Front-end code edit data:
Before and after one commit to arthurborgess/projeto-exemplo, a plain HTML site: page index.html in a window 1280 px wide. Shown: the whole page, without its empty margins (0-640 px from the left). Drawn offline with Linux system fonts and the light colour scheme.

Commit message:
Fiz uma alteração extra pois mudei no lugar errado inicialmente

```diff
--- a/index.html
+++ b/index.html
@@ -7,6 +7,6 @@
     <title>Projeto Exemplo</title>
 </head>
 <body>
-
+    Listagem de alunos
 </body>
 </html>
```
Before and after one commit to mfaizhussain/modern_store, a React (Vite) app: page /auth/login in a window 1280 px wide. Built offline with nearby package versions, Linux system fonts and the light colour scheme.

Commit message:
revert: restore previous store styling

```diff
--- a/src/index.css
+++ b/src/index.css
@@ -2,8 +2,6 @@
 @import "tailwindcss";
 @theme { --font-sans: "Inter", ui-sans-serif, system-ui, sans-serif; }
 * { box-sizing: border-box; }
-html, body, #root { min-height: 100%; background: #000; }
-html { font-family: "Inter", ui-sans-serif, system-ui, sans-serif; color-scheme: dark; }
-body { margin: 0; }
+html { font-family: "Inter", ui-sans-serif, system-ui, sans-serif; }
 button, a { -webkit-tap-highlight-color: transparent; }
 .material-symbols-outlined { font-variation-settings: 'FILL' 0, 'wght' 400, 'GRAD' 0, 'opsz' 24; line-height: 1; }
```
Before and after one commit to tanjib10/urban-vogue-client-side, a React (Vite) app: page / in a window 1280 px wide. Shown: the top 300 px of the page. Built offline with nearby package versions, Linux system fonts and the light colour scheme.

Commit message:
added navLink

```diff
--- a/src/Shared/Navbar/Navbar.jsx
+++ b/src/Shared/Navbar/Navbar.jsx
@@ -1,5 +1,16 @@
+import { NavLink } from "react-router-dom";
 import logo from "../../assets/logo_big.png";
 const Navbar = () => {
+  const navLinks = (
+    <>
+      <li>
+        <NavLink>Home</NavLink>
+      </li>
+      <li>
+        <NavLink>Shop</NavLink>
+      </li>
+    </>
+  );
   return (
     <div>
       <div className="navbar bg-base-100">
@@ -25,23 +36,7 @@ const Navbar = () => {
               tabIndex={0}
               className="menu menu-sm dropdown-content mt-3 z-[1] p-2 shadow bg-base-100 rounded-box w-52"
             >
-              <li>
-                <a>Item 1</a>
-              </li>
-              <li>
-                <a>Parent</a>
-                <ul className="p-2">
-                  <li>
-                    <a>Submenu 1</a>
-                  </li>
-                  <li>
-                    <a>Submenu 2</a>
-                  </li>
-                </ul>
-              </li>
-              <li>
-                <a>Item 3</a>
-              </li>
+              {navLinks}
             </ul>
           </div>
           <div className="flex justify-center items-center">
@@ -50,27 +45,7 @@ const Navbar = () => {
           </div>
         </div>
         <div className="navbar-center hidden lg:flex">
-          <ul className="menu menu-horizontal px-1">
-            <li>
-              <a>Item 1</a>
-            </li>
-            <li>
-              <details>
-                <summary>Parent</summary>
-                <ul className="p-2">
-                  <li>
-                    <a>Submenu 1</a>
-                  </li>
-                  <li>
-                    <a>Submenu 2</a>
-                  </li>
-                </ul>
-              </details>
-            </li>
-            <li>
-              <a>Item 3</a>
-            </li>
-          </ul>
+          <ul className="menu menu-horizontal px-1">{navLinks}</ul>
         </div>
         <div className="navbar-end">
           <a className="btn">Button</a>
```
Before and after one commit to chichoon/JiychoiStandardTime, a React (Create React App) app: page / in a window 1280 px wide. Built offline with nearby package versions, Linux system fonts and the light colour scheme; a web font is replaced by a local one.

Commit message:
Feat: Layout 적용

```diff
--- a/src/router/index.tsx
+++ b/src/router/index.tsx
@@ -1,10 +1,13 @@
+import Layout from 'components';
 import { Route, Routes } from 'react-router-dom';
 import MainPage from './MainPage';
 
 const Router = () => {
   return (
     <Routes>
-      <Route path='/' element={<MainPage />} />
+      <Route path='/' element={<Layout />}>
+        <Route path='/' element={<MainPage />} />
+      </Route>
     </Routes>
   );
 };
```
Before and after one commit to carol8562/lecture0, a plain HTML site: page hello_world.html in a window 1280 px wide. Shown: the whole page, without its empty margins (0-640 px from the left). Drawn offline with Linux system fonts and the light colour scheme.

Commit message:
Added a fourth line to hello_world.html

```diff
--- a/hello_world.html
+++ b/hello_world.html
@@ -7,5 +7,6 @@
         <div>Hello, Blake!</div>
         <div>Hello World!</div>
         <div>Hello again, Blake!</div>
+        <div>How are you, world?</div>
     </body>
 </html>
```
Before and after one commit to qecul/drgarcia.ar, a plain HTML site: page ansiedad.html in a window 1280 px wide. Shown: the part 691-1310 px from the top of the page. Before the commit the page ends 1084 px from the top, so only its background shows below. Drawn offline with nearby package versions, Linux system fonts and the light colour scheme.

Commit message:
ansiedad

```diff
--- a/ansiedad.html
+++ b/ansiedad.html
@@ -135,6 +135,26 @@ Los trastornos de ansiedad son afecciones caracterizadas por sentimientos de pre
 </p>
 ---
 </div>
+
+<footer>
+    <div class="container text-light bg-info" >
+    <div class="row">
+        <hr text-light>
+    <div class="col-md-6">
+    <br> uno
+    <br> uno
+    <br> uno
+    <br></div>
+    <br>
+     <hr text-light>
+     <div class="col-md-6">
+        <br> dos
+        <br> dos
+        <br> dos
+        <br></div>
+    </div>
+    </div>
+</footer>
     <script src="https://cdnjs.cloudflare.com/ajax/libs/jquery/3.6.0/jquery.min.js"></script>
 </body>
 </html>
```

» **Activity**
Scan the lines above for the word "plain", then copy each line that has it.

» **Completed task**
Before and after one commit to arthurborgess/projeto-exemplo, a plain HTML site: page index.html in a window 1280 px wide. Shown: the whole page, without its empty margins (0-640 px from the left). Drawn offline with Linux system fonts and the light colour scheme.
Before and after one commit to carol8562/lecture0, a plain HTML site: page hello_world.html in a window 1280 px wide. Shown: the whole page, without its empty margins (0-640 px from the left). Drawn offline with Linux system fonts and the light colour scheme.
Before and after one commit to qecul/drgarcia.ar, a plain HTML site: page ansiedad.html in a window 1280 px wide. Shown: the part 691-1310 px from the top of the page. Before the commit the page ends 1084 px from the top, so only its background shows below. Drawn offline with nearby package versions, Linux system fonts and the light colour scheme.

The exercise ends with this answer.